Wednesday, January 06, 2010

Some thoughts on Ireland's financial woes.

This letter was a bit surprising. The guy complains that the govt didn't have a plan to prevent overbuilding of hotels. What he seems not to realise is that the hotels were built as a direct result of govt tax breaks. Not only was there no plan to prevent overbuild, they actively encouraged it. It's odd that someone who can put together a letter to the paper wouldn't know that.

One of the worst things about Ireland's problems is that it's not just public debt. Some countries have bad governments that run up massive public debts but not only do we now have the massive NAMA debt and massive yearly deficit, our government created a massive private debt through tax incentives and planning for developments of hotels, leisure centres and housing estates that are now lying empty and even those that are occupied (many privates houses) are depreciating rapidly. It didn't just bankrupt the state, it bankrupted the citizens too.

The EU puts borrowing limits on member states, the idea is to prevent governments borrowing massively and unwisely. It puts no such restrictions on private debt. By encouraging massive private borrowing and then taking a cut via VAT, stamp duty and other taxes, this government was able to get its hands on far more borrowed money than EU borrowing limits allowed. At the same this money cost far more as the govt only took a small cut of what was borrowed. We'd have been better off as a country if the govt had borrowed it up-front while the people stayed solvent.

I really doubt that anyone in govt thought of it as a way of circumventing EU rules. They found a button they could press that made money come in and they kept pressing it without any regard for the consequences. Just like the rats that pressed the "pleasure" button to the exclusion of everything else, eventually dieing of exhaustion. We should probably be thankful we didn't get an extinction burst!. That said, the car scrappage scheme is just another way to encourage Irish people to borrow so that the govt can take a cut. Again, it'd be a whole lot cheaper if the govt just borrowed the money itself without Irish consumers borrowing it at commercial rates and lining the pockets of foreign car manufacturers. Not quite an extinction burst, more like the rat finding a new button it can push.

So why did it happen? Never attribute to malice what can be adequately explained by stupidity. Given that some of the architects of our current woes bought property at peak prices - Mr Cowen at Leeds University, Mr McCreevy at the K Club (now worth almost one million euro less than he paid) and presumably lots of others who got fast track loads from Fingers Fingleton it seems that while there was an element of malice - well avarice I suppose - stupidity was the overriding factor.

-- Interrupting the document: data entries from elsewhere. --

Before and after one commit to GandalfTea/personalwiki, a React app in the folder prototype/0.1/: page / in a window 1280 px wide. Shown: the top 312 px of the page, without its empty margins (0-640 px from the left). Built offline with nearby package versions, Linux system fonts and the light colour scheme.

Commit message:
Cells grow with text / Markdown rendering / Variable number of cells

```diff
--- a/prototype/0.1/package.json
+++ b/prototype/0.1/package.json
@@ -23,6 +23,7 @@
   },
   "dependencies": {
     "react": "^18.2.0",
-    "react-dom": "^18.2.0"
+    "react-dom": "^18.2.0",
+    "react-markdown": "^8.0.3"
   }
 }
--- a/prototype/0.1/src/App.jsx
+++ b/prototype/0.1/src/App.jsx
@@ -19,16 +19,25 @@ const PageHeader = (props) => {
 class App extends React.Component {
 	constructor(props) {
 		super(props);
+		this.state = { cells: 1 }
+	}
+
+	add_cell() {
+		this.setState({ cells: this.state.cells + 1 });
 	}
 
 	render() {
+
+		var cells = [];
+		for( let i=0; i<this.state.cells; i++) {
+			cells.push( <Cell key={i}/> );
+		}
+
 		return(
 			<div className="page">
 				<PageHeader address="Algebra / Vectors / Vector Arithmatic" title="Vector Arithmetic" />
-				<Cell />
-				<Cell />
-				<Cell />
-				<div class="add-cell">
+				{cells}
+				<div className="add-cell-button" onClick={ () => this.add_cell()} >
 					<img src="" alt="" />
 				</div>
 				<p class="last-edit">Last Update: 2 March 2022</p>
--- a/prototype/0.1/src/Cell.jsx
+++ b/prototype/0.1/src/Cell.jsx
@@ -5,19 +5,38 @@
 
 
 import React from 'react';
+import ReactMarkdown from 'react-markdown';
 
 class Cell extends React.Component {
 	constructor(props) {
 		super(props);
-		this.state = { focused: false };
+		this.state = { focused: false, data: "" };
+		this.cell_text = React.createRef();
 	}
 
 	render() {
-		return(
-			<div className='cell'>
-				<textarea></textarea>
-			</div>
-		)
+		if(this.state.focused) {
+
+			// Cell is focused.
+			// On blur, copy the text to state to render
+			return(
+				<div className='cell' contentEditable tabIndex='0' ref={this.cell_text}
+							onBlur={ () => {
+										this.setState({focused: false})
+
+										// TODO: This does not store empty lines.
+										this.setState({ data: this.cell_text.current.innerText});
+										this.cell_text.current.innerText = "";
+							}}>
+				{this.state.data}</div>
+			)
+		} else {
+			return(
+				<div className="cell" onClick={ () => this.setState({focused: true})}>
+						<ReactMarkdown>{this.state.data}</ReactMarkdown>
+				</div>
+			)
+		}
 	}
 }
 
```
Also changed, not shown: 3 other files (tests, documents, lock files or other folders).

Unless these property losses are just a smokescreen, these guys had no idea that this was a bubble that obviously had to burst, right up to the end.

Which brings me to the sad conclusion that we are still boned. The people leading us out are those who led us in. They had no clue what they were doing then, they don't even seem to get what the problems were - Pat Gallagher still thinks cheap credit from the ECB was a great thing. There is no evidence that they suddenly have a clue now.

If the whole disastrous boom had been a clever scheme to line their own pockets, then, at least, I'd have to have some respect for their ability, if not their character. I might believe they could cook up a scheme to help the country recover, although I might not trust them to implement it. Instead, whatever pocket lining they managed to do was purely due to being in the right place at the right time and of course some political cleverness. I'm not sure whether we'd be better off with an honest idiot or a clever gangster.

1 comment:

Nelnik said...

I reckon the economy is fundamentally unpredictable. Sometimes there are huge technological leaps that drive it and sometimes technology gets stalled. Who could have predicted in the 1960's that the jet air-craft that we now use 50 years later are almost identical to what they had then.

In 1755 when there was a great earth-quake in Lisbon, religious leaders told people that their sins had caused it. If they had been much more honest they would have said that the did not know the cause. We're still not good at predicting earth-quakes, but we do at least have some understanding of plate-tectonics.

The problem is we don't want to listen to people who say "I don't know". Even if they are the wise ones, we don't learn anything from them. Thus the economists who said a number of years ago that the future is very unpredictable were utterly ignored.

There were of course economists who said that Ireland was going to have a property bust, such as in The Economist magazine. But they're not always right. They've been predicting a property bust in the UK for the last decade which simply hasn't happened.

It is easy to look back now and say that it was inevitable that we were going to have a collapse. In a way that is true, in the same way that it was inevitable that last week's lotery winner was always going to win.